November 21, 2005
Training soldiers to fight terrorists is an on-going process at Fort Gordon. They train in the woods around the base before heading to Iraq.
The desert heat burns at over 100 degrees. The men and women wear gear that weighs close to forty pounds. Danger is near. But Sergeant Eugene Teasley has a different memory of Iraq.
“One thing that really touched me was giving a six-year-old a piece of candy. It’s something you don’t forget,” Teasley said.
It is a memory that makes it worth it for many. But the sacrifice can be large.
“In one week, we had thirty people who lost their life for no reason.”
Sergeant Timothy Grega is dressed as the enemy to help train the soldiers. He has fought in Iraq twice, and says insurgents hid on roads, in buildings and in crowds. And they have easy access to weapons, because many are homemade.

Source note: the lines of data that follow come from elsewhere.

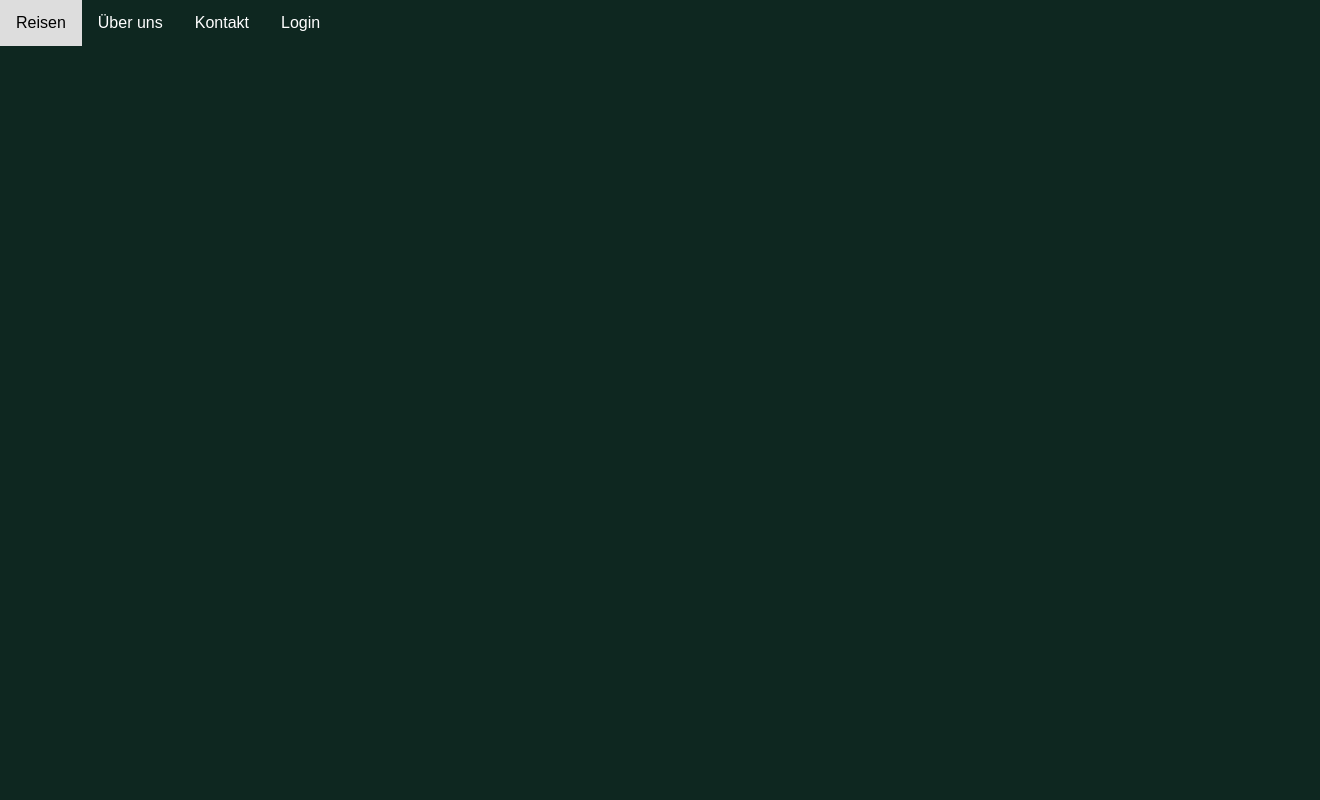
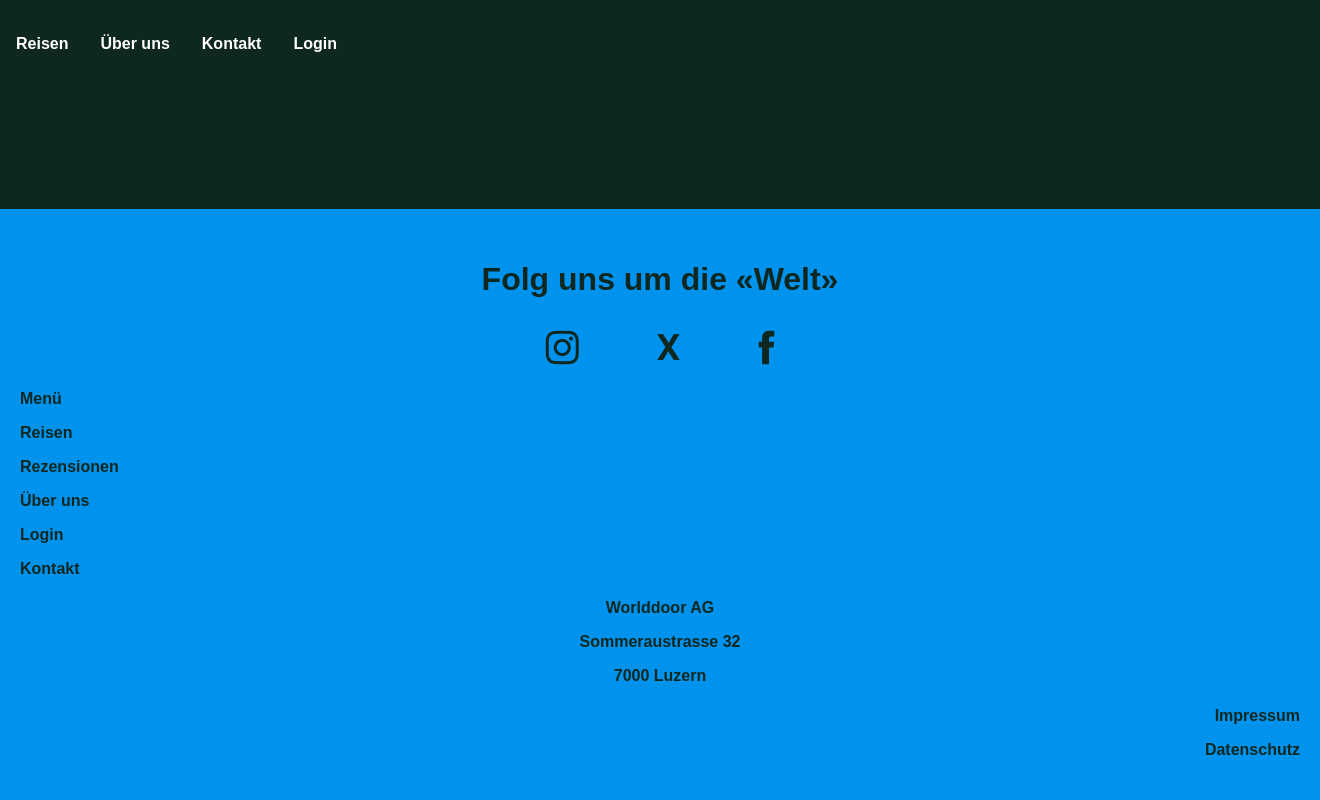
Before and after one commit to LGHoh/MMP23_3c_Worlddor, a plain HTML site: page index.html in a window 1280 px wide. Shown: the whole page, 1320 px wide, since content can reach past the window. Drawn offline with Linux system fonts and the light colour scheme.

Commit message:
Header & Footer Grundgerüst

```diff
--- a/index.html
+++ b/index.html
@@ -5,7 +5,7 @@
     <meta name="viewport" content="width=device-width, initial-scale=1.0">
     <style>
         body {
-          font-family: Arial, sans-serif;
+          font-family: "poppins", sans-serif;
           margin: 0;
           padding: 0;
           box-sizing: border-box;
@@ -25,8 +25,7 @@
         }
 
         .navbar a:hover {
-          background-color: #ddd;
-          color: black;
+          color: #E187F0;
         }
 
         @media (max-width: 600px) {
@@ -36,22 +35,92 @@
             text-align: left;
           }
         }
+
+
+
+
+        .footer {
+            background-color:#0093ED;
+            color:#0E2720;
+            text-align: center;
+            padding: 20px;
+            position: absolute;
+            bottom: 0;
+            width: 100%;
+        }
+
+
       </style>
+
+<style>
+  .left-align-text {
+    text-align: left;
+  }
+</style>
+
+<style>
+  .right-align-text {
+    text-align: right;
+  }
+</style>
+
+<style>
+  .center-align-text {
+    text-align:center;
+  }
+</style>
+
     <title>Document</title>
 
 </head>
 <body style="background-color:#0E2720 ;">
     <header>
         <div class="navbar">
-            <a href="#home">Reisen</a>
-            <a href="#about">Über uns</a>
-            <a href="#services">Kontakt</a>
-            <a href="#contact">Login</a>
+          <h4>
+            <a href="#reisen">Reisen</a>
+            <a href="#überuns">Über uns</a>
+            <a href="#kontakt">Kontakt</a>
+            <a href="#login">Login</a>
+          </h4>
           </div>
 
 
-        </div>
-    </header>
+         </header>
+
+
+
+
+    <div class="footer">
+      <h1><p>Folg uns um die «Welt»</p></h1>
+      <p><img src="Assets/SOME.png" alt="Instagram X Facebook Logo"></p>
+
+      <div class="left-align-text">
+      <h4>
+      <p>Menü</p>
+      <p>Reisen</p>
+      <p>Rezensionen</p>
+      <p>Über uns</p>
+      <p>Login</p>
+      <p>Kontakt</p>
+      </h4>
+    </div>
+
+    <div class="center-align-text">
+      <h4>
+      <p>Worlddoor AG</p>
+      <p>Sommeraustrasse 32</p>
+      <p>7000 Luzern</p>
+    </h4>
+    </div>
+
+    <div class="right-align-text">
+      <h4>
+      <p>Impressum</p>
+      <p>Datenschutz</p>
+    </h4>
+    </div>
+
+  </div>
 
 </body>
 </html>
--- a/style.css
+++ b/style.css
@@ -2,3 +2,39 @@ menu {
     display: flex;
 }
 body {background-color: 0E2720;}
+
+h1{
+    font-family: "poppins";
+    font-weight: 200;
+    font-size: 100px;
+}
+
+h2{
+    font-family: "poppins";
+    font-weight: 300;
+    font-size: 80px;
+}
+
+h3{
+    font-family: "poppins";
+    font-weight: 300;
+    font-size: 40px;
+}
+
+h4{
+    font-family: "poppins";
+    font-weight: 600;
+    font-size: 37px;
+}
+
+h5{
+    font-family: "poppins";
+    font-weight: 400;
+    font-size: 20px;
+}
+
+h6{
+    font-family: "poppins";
+    font-weight: 400;
+    font-size: 14px;
+}
```
Also changed, not shown: Assets/SOME.png (added), Logos/Logo_Mid_Beige.svg (added), Logos/Logo_Mid_Blau.svg (added), Logos/Logo_Mid_Dunkelgrün.svg (added), Logos/Logo_Mid_Lavendel.svg (added), Logos/Logo_Tagline_Schwarz.svg (added).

The men and women go through real scenarios, like how to overtake a building, how to save a hostage, and how to keep from becoming a war statistic.
Private First Class Roberta Jordan is ready to kill or be killed.

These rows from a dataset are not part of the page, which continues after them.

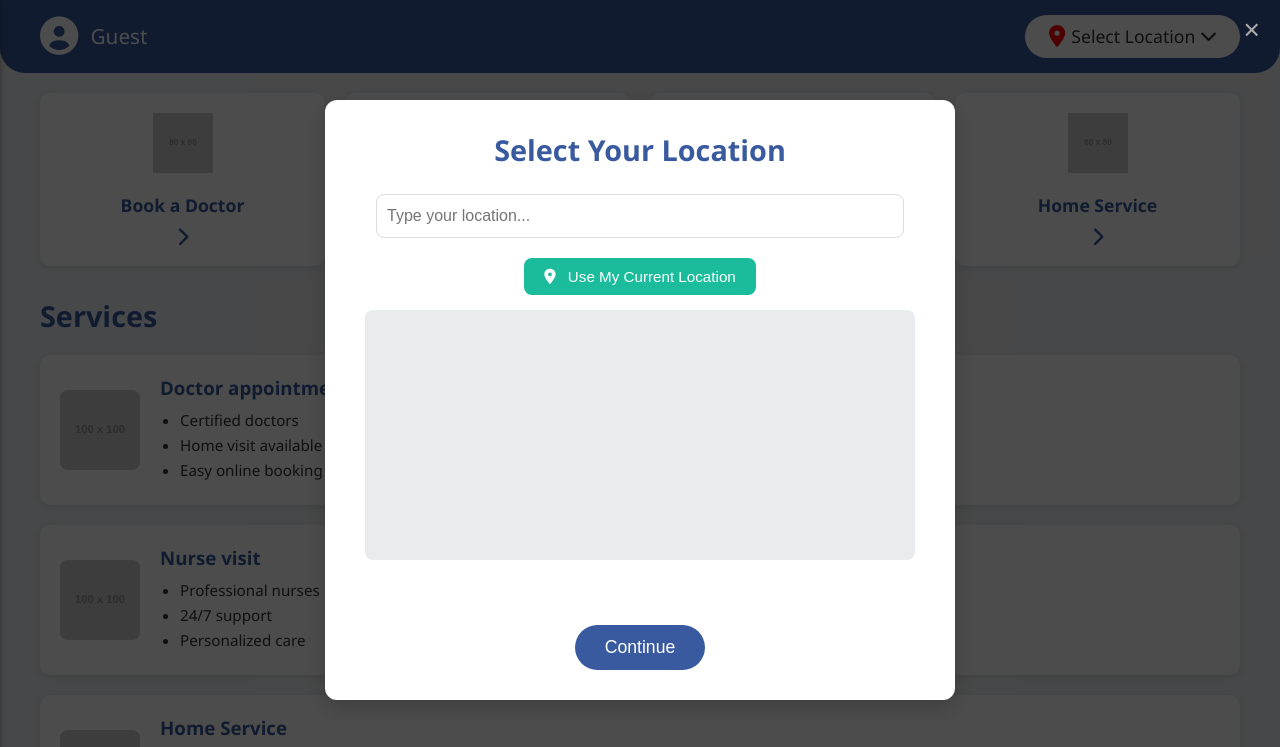
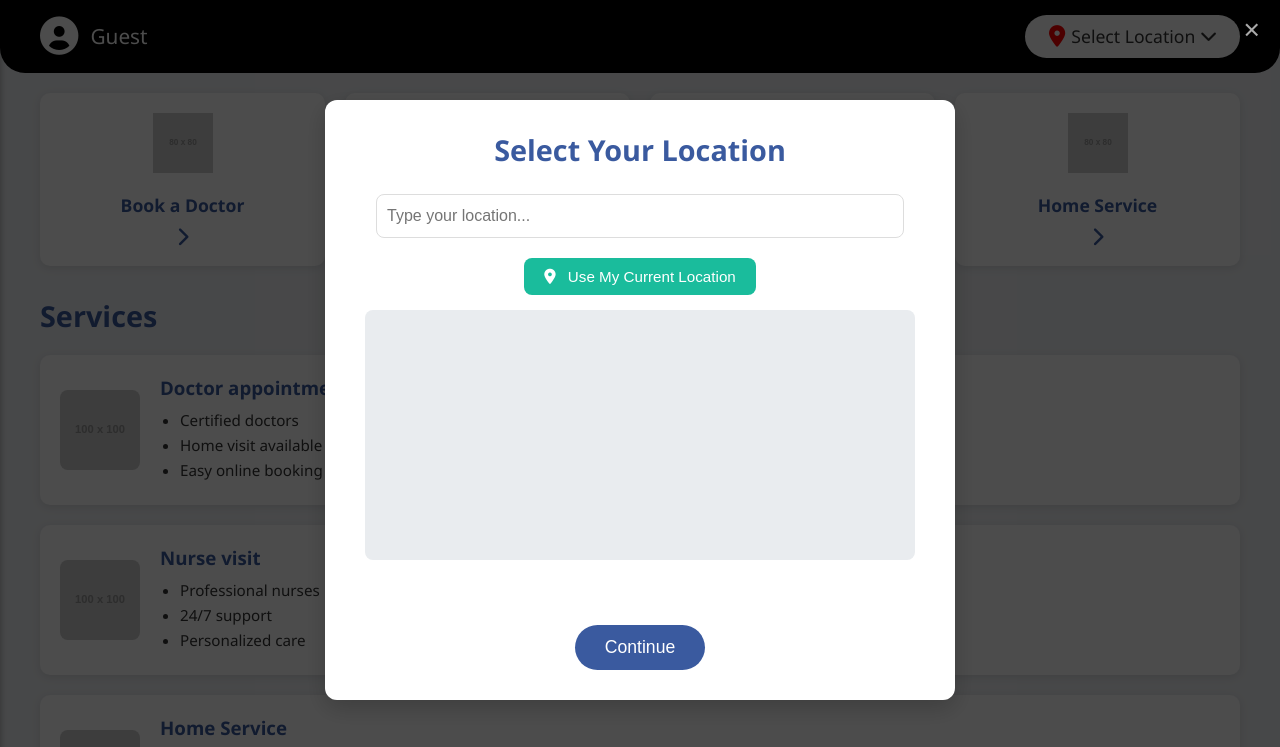
Before and after one commit to aman1640/DhipyCare, a website: page public/home.html in a window 1280 px wide. Shown: the top 747 px of the page. Drawn offline with Linux system fonts and the light colour scheme; some packages are replaced by stand-ins of ours; no server answers; placeholder pictures from the web are drawn by us.

Commit message:
first update

```diff
--- a/public/home.html
+++ b/public/home.html
@@ -14,7 +14,7 @@ body {
 }
 
 header {
-    background-color: #3A5A9F;
+    background-color: #000000;
     color: white;
     padding: 15px 25px; /* Restored padding */
     position: sticky;
```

“I don’t think anyone’s ready for that, it’s just in the job line,” Jordan said.
She looked up to her father in uniform, and has wanted to be like him ever since she was nine, to fight and maybe even die for the honor of her country.

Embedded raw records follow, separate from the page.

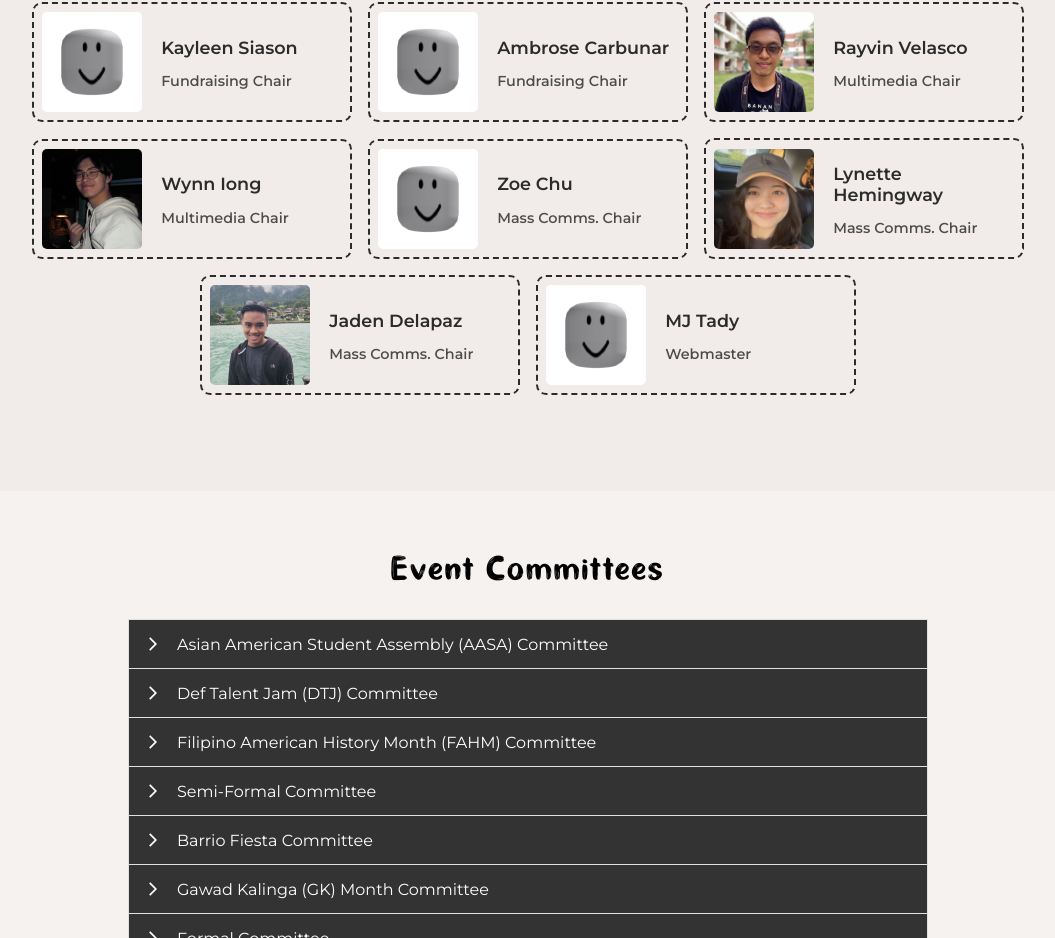
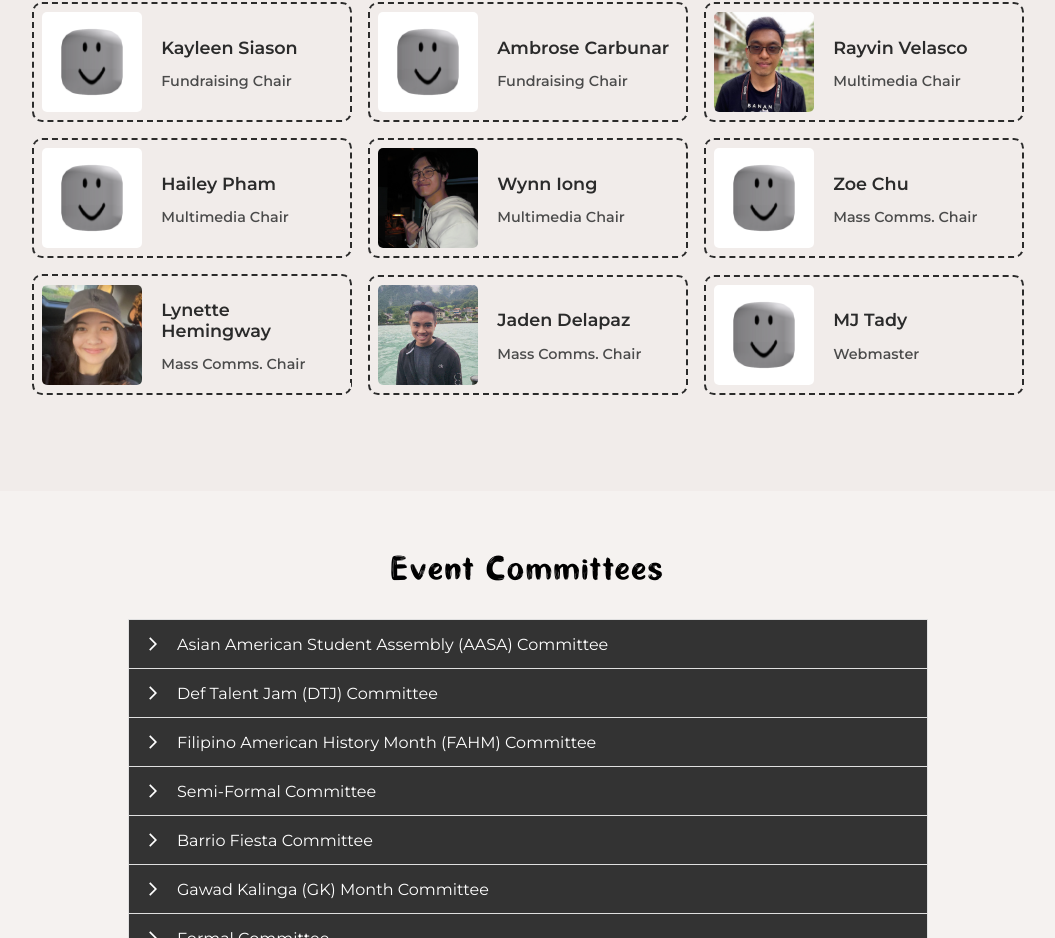
Before and after one commit to jareuhmee/uffsa, a React (Create React App) app: page /leadership in a window 1280 px wide. Shown: the part 1675-2613 px from the top of the page, without its empty margins (112-1167 px from the left). Built offline with nearby package versions, Linux system fonts and the light colour scheme.

Commit message:
added mm chair...

```diff
--- a/src/pages/Leadership/sections/C-Board.js
+++ b/src/pages/Leadership/sections/C-Board.js
@@ -144,14 +144,21 @@ const CBoard = () => {
             <h2>Fundraising Chair</h2>
           </div>
         </a>
-        <a href='https://www.instagram.com/jacob.patag/' target="_blank" rel="noopener noreferrer" className='cboard-card multimedia-card'>
+        <a href='' target="_blank" rel="noopener noreferrer" className='cboard-card multimedia-card'>
           <img src={Rayvin} alt='Rayvin Velasco' />
           <div className='cboard-card__text'>
             <h1>Rayvin Velasco</h1>
             <h2>Multimedia Chair</h2>
           </div>
         </a>
-        <a href='https://www.instagram.com/vincent.tol/' target="_blank" rel="noopener noreferrer" className='cboard-card multimedia-card'>
+        <a href='https://www.instagram.com/haileyyphm/' target="_blank" rel="noopener noreferrer" className='cboard-card multimedia-card'>
+          <img src={Default} alt=' Hailey Pham' />
+          <div className='cboard-card__text'>
+            <h1>Hailey Pham</h1>
+            <h2>Multimedia Chair</h2>
+          </div>
+        </a>
+        <a href='' target="_blank" rel="noopener noreferrer" className='cboard-card multimedia-card'>
           <img src={Wynn} alt='Wynn Iong' />
           <div className='cboard-card__text'>
             <h1>Wynn Iong</h1>
```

“That’s why I signed the dotted line,” Jordan said.
“The barracks become home,” said Private First Class Hinddo Entin.
Life overseas is not easy. In many cases there is not running water. That can mean weeks without a shower.
When they’re in the war zone, they set up camps and sleep in rows of cot. But sometimes when they’re out on operations, they may have to sleep in their vehicle, on the ground or sometimes not sleep at all.
Not being alert can be dangerous with the enemy at arm’s reach. Some resort to chewing coffee grounds that come in their ready-to-eat meals.
“We wanna help schools so you don’t have the kids and the young teens out there who may be on the fence about whether to help the coalition forces or not,” said Sgt. Grega.
Their goal is to show the Iraqis that they are here to get help, not hinder. As the majority of the trainees get ready to head out, Sergeant Eugene Teasley reminds them why they are fighting.
“We are restoring their electricity. It goes on and stays on,” Teasley said.
Clean water, new clothes, new schools. Improving lives of Iraqi children and making the world a safer place.
“I’ll take it with me for the rest of my life,” Teasley said.
In several weeks, all the trainees out there will graduate and be sent to other units. They will then deploy overseas.